Tus Werayutwattana looks at the growth of the coffee industry in Chiang Mai from bean to bag to world.

By | Wed 1 Aug 2018

“Our vision is for Chiang Mai to be a coffee destination,” said Surapon Plumjai, the director of Industrial Promotion Center Region 1, explaining his vision of having people from all over the world one day fly to Chiang Mai for our coffee. Overall, Thailand has about 260,000 rai of coffee plantations, 78,000 of which are in the northern region, with about 20,000 rai in Chiang Mai. “Each year, around 3,800 tonnes of coffee are produced in Chiang Mai, and with over a thousand coffee shops across the province, coffee generates over two billion baht to Chiang Mai economy annually,” said Surapon.

Since 2017, the Industrial Promotion Center Region 1 has officially stepped into the Chiang Mai coffee industry, developing a long term strategic project that aims to enhance the whole supply chain. “This year we have set a budget of 25 million baht to kick start the project,” said Surapon. Coffee Camp, one of the planned activities, was held in July, when they invited the media to visit two different coffee plantations, the famous village of Mae Kampong and Thepsadej community enterprise whose coffee has been certified by Geographical Indication Thailand.

Mae Kampong, a small village in Mae On which is now a well-known tourist destination, once mainly relied on tea as their main income. But as fermented tea chewing became less popular, the villagers saw their income dwindling. So back in the 2000s, when Thiramet Khachonphatthaphirom was the village headman, he sought alternative solutions for the villagers to survive. “With help from the Royal Project, coffee stepped in as a secondary income for the villagers, with tourism as a supplement,” said Thiramet, who says that coffee has become an important income stream for the community. Similar with tea in the area, coffee is planted in the forest, ensuring the sustainability of the local ecology. “Self-sustainment is our goal, so we aim to be able to produce, process and merchandise within the village,” said Thiramet who has set up two coffee roasters and a shop in the village selling Mae Kampong Coffee Beans to travellers. The village has now been producing about five tonnes of coffee per year, with part of the income going towards the village fund. “The fund is used on new born babies, as a gesture of welcome from the villagers, and goes towards funerals, education, medical care and other needs of villagers.”

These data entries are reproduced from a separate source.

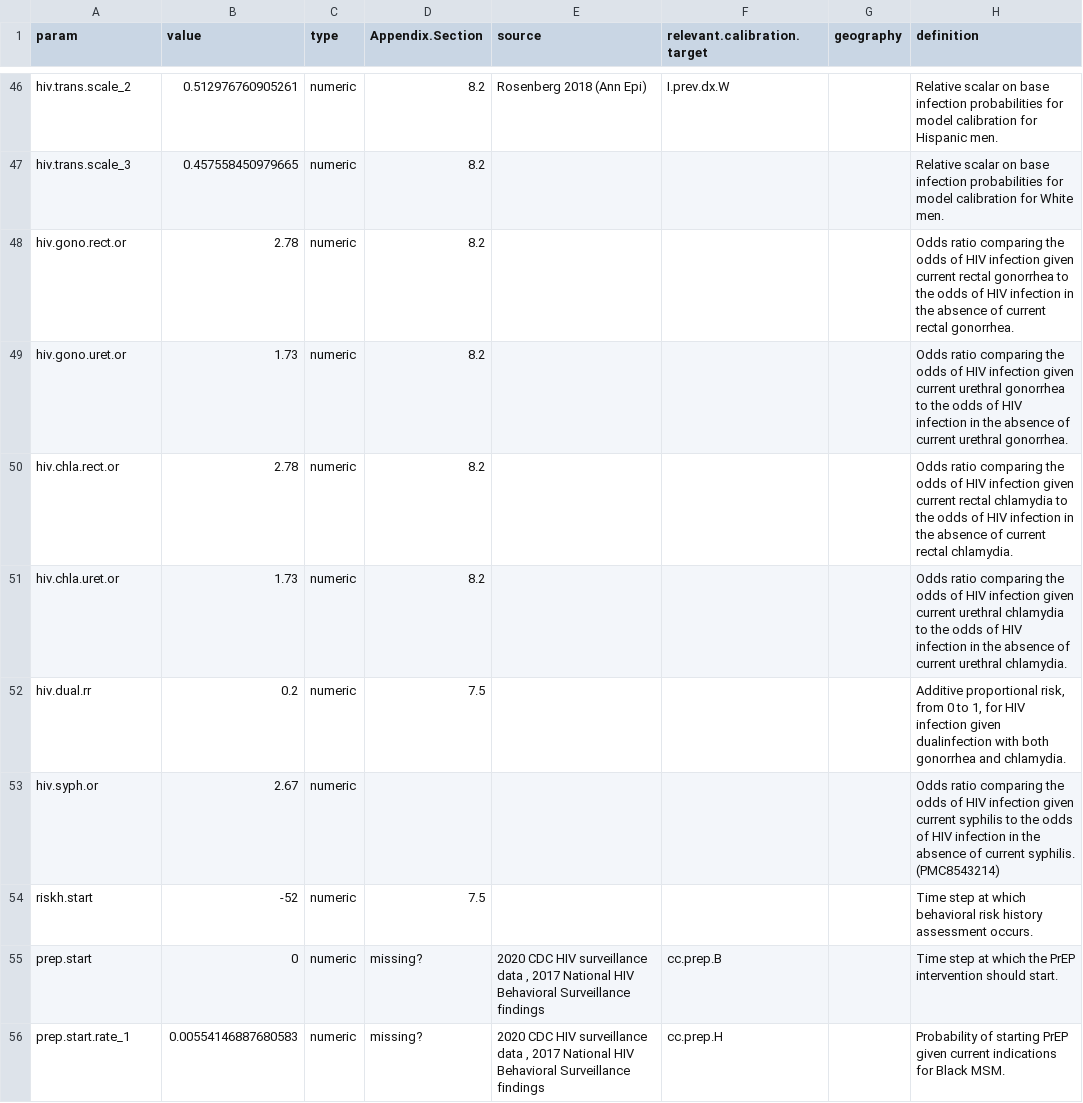
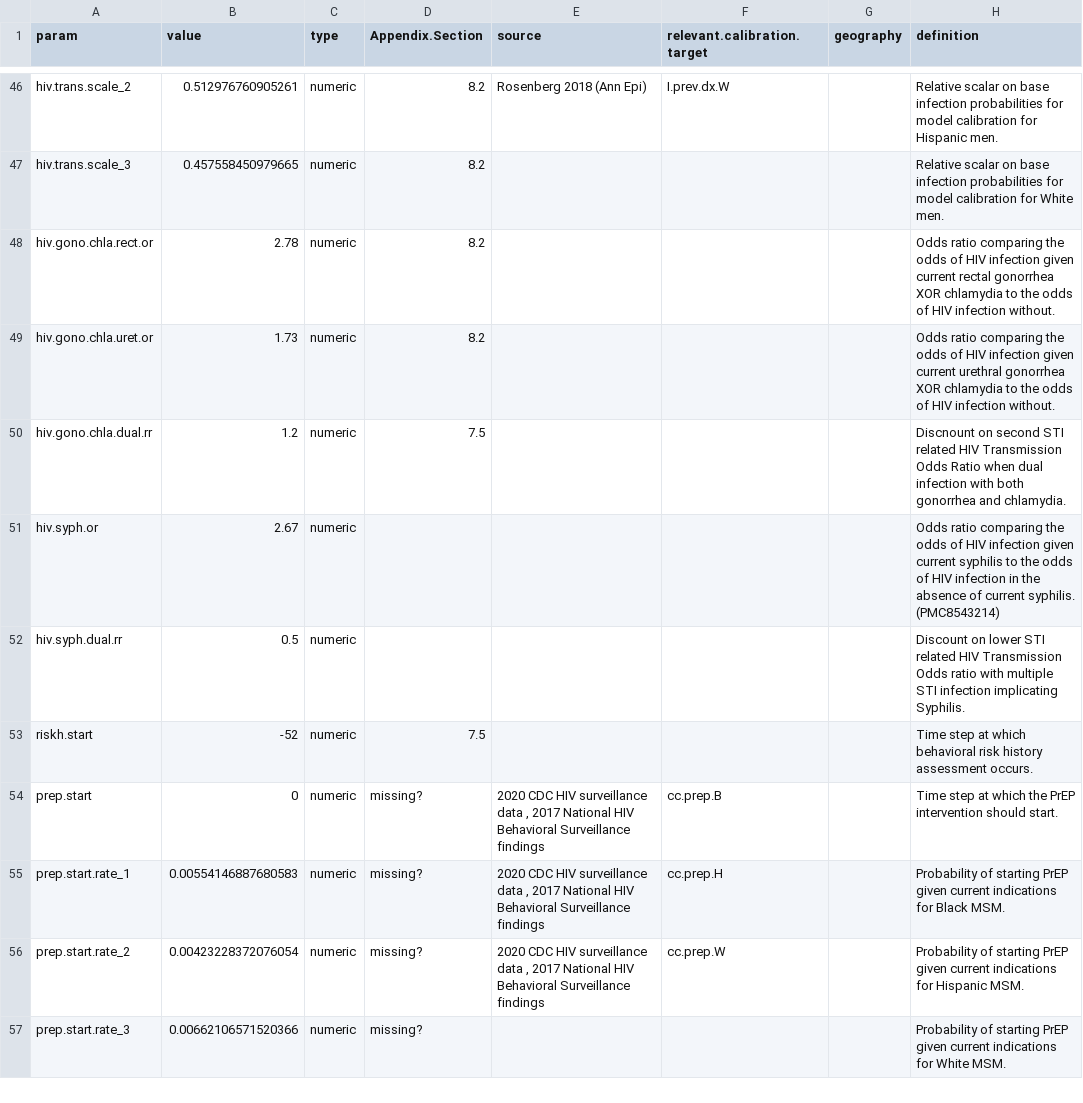
Before and after one commit to EpiModel/EpiModelHIV-Template, a CSV file: data/input/model_parameters.csv, drawn as a sheet; only a part is shown, gaps mark what is left out; the shorter side is filled out with more unchanged rows.

```diff
--- a/data/input/model_parameters.csv
+++ b/data/input/model_parameters.csv
@@ -47,8 +47,7 @@ hiv.trans.scale_2,0.512976760905261,numeric,8.2,Rosenberg 2018 (Ann Epi),I.prev.
 hiv.trans.scale_3,0.457558450979665,numeric,8.2,,,,Relative scalar on base infection probabilities for model calibration for White men.
-hiv.gono.rect.or,2.78,numeric,8.2,,,,Odds ratio comparing the odds of HIV infection given current rectal gonorrhea to the odds of HIV infection in the absence of current rectal gonorrhea.
-hiv.gono.uret.or,1.73,numeric,8.2,,,,Odds ratio comparing the odds of HIV infection given current urethral gonorrhea to the odds of HIV infection in the absence of current urethral gonorrhea.
-hiv.chla.rect.or,2.78,numeric,8.2,,,,Odds ratio comparing the odds of HIV infection given current rectal chlamydia to the odds of HIV infection in the absence of current rectal chlamydia.
-hiv.chla.uret.or,1.73,numeric,8.2,,,,Odds ratio comparing the odds of HIV infection given current urethral chlamydia to the odds of HIV infection in the absence of current urethral chlamydia.
-hiv.dual.rr,0.2,numeric,7.5,,,,"Additive proportional risk, from 0 to 1, for HIV infection given dualinfection with both gonorrhea and chlamydia."
+hiv.gono.chla.rect.or,2.78,numeric,8.2,,,,Odds ratio comparing the odds of HIV infection given current rectal gonorrhea XOR chlamydia to the odds of HIV infection without.
+hiv.gono.chla.uret.or,1.73,numeric,8.2,,,,Odds ratio comparing the odds of HIV infection given current urethral gonorrhea XOR chlamydia to the odds of HIV infection without.
+hiv.gono.chla.dual.rr,1.2,numeric,7.5,,,,Discnount on second STI related HIV Transmission Odds Ratio when dual infection with both gonorrhea and chlamydia.
 hiv.syph.or,2.67,numeric,,,,,Odds ratio comparing the odds of HIV infection given current syphilis to the odds of HIV infection in the absence of current syphilis. (PMC8543214)
+hiv.syph.dual.rr,0.5,numeric,,,,,Discount on lower STI related HIV Transmission Odds ratio with multiple STI infection implicating Syphilis.
 riskh.start,-52,numeric,7.5,,,,Time step at which behavioral risk history assessment occurs.
```
Also changed, not shown: 13 other files.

About an hour’s drive north from Mae Kampong is Thepsadej Coffee. This community enterprise of 34 farmers has been producing Geographical Indication coffee, certified by GI Thailand. Similar to Mae Kampong, they eschew monoculture, instead planting coffee alongside many other native vegetation and trees. “Bees play an important part in making our coffee unique. As they are the pollinators collecting pollen from the surrounding flowers including coffee, making for a distinct flavour unique to the area,” said Suwan Thawokhat, the community enterprise leader. Similar to Mae Kampong, Thep Sadet was introduced to coffee by the Royal Project in 1979. Now the enterprise produces about 30 tonnes of coffee a year under the brand Thepsadej Coffee. “The way I see it is that we can’t compete with our neighbour countries by using the economy of scale,” said Suwan who continued, “what we can do is building our values telling our stories along with guaranteeing our quality.” It has not been an easy journey for the coffee farmers. Suwan revealed that it took them four years to receive the certification of GI Thailand and they are applying for the Organic Thailand certification to guarantee the cultivation process.

On a larger scale, for the past 18 years, Wawee Coffee has been one of the most famous coffee brands to have come out of the north. With over 50 contract farmers supplying the brand across the region, this coffee giant continues to expand. “For the past several years we have been focusing our efforts at the top of the supply stream, making sure our sources produce quality coffee. So, it’s about time to expand our reach in the market,” said Kraisit Foosuwan, the board member of Wawee Coffee, who revealed a plan to penetrate the market in Bangkok with more than 30 branches to open within the next year.

The Industrial Promotion Center Region 1 continues its efforts to push for Chiang Mai’s coffee to be world renown and has launched training and knowledge sharing for over 300 farmers and entrepreneurs across the supply chain to create a cluster where they all move Chiang Mai together as a coffee destination.